**Input for this task:**
● ● ● ●
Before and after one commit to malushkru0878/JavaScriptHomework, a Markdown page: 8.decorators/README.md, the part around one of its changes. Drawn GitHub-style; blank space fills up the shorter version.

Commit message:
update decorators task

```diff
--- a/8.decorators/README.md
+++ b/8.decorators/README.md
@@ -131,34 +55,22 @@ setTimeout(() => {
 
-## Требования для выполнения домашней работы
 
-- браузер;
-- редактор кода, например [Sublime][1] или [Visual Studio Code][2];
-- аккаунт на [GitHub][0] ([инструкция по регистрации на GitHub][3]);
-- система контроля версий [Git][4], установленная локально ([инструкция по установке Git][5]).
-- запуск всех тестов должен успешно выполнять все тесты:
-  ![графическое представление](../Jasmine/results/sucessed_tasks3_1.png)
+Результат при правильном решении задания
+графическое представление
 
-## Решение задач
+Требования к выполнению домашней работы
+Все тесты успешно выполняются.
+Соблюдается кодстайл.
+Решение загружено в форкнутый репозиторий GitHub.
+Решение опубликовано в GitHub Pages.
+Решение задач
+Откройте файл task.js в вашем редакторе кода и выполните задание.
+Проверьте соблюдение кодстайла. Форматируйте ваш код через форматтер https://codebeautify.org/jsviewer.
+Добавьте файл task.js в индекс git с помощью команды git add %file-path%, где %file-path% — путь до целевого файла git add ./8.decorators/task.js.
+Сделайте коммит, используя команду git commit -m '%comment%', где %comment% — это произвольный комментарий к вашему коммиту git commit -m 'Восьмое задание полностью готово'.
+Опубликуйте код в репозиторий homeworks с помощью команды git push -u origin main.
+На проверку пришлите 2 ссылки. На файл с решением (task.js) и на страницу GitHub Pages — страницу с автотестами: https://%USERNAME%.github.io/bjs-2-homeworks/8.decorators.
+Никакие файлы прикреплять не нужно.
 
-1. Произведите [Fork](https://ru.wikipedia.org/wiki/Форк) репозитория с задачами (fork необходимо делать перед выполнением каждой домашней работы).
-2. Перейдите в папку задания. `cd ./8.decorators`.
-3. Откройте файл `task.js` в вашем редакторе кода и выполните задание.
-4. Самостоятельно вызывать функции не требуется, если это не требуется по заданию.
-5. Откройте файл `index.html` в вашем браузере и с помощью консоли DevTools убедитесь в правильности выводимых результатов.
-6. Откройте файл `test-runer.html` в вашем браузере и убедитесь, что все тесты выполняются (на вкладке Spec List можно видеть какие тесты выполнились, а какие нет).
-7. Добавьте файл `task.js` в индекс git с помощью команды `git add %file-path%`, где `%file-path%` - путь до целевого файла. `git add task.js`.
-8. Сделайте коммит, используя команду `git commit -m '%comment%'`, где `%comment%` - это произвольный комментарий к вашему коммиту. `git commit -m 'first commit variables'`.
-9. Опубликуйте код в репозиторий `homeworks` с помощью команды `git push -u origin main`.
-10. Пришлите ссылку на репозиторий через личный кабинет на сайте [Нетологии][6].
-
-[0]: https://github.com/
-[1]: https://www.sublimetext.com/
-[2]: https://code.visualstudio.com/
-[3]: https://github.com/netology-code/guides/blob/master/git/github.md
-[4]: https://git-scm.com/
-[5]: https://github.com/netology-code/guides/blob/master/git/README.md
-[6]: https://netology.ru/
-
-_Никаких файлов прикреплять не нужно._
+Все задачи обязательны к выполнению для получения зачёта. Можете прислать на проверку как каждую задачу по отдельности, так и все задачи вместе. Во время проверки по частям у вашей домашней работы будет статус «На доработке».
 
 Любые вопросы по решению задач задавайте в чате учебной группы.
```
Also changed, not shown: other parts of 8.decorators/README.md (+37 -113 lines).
● ● ● ●
**Your assignment:**
Could you restate the listing above word for word, leaving nothing out?

**Result:**
Before and after one commit to malushkru0878/JavaScriptHomework, a Markdown page: 8.decorators/README.md, the part around one of its changes. Drawn GitHub-style; blank space fills up the shorter version.

Commit message:
update decorators task

```diff
--- a/8.decorators/README.md
+++ b/8.decorators/README.md
@@ -131,34 +55,22 @@ setTimeout(() => {
 
-## Требования для выполнения домашней работы
 
-- браузер;
-- редактор кода, например [Sublime][1] или [Visual Studio Code][2];
-- аккаунт на [GitHub][0] ([инструкция по регистрации на GitHub][3]);
-- система контроля версий [Git][4], установленная локально ([инструкция по установке Git][5]).
-- запуск всех тестов должен успешно выполнять все тесты:
-  ![графическое представление](../Jasmine/results/sucessed_tasks3_1.png)
+Результат при правильном решении задания
+графическое представление
 
-## Решение задач
+Требования к выполнению домашней работы
+Все тесты успешно выполняются.
+Соблюдается кодстайл.
+Решение загружено в форкнутый репозиторий GitHub.
+Решение опубликовано в GitHub Pages.
+Решение задач
+Откройте файл task.js в вашем редакторе кода и выполните задание.
+Проверьте соблюдение кодстайла. Форматируйте ваш код через форматтер https://codebeautify.org/jsviewer.
+Добавьте файл task.js в индекс git с помощью команды git add %file-path%, где %file-path% — путь до целевого файла git add ./8.decorators/task.js.
+Сделайте коммит, используя команду git commit -m '%comment%', где %comment% — это произвольный комментарий к вашему коммиту git commit -m 'Восьмое задание полностью готово'.
+Опубликуйте код в репозиторий homeworks с помощью команды git push -u origin main.
+На проверку пришлите 2 ссылки. На файл с решением (task.js) и на страницу GitHub Pages — страницу с автотестами: https://%USERNAME%.github.io/bjs-2-homeworks/8.decorators.
+Никакие файлы прикреплять не нужно.
 
-1. Произведите [Fork](https://ru.wikipedia.org/wiki/Форк) репозитория с задачами (fork необходимо делать перед выполнением каждой домашней работы).
-2. Перейдите в папку задания. `cd ./8.decorators`.
-3. Откройте файл `task.js` в вашем редакторе кода и выполните задание.
-4. Самостоятельно вызывать функции не требуется, если это не требуется по заданию.
-5. Откройте файл `index.html` в вашем браузере и с помощью консоли DevTools убедитесь в правильности выводимых результатов.
-6. Откройте файл `test-runer.html` в вашем браузере и убедитесь, что все тесты выполняются (на вкладке Spec List можно видеть какие тесты выполнились, а какие нет).
-7. Добавьте файл `task.js` в индекс git с помощью команды `git add %file-path%`, где `%file-path%` - путь до целевого файла. `git add task.js`.
-8. Сделайте коммит, используя команду `git commit -m '%comment%'`, где `%comment%` - это произвольный комментарий к вашему коммиту. `git commit -m 'first commit variables'`.
-9. Опубликуйте код в репозиторий `homeworks` с помощью команды `git push -u origin main`.
-10. Пришлите ссылку на репозиторий через личный кабинет на сайте [Нетологии][6].
-
-[0]: https://github.com/
-[1]: https://www.sublimetext.com/
-[2]: https://code.visualstudio.com/
-[3]: https://github.com/netology-code/guides/blob/master/git/github.md
-[4]: https://git-scm.com/
-[5]: https://github.com/netology-code/guides/blob/master/git/README.md
-[6]: https://netology.ru/
-
-_Никаких файлов прикреплять не нужно._
+Все задачи обязательны к выполнению для получения зачёта. Можете прислать на проверку как каждую задачу по отдельности, так и все задачи вместе. Во время проверки по частям у вашей домашней работы будет статус «На доработке».
 
 Любые вопросы по решению задач задавайте в чате учебной группы.
```
Also changed, not shown: other parts of 8.decorators/README.md (+37 -113 lines).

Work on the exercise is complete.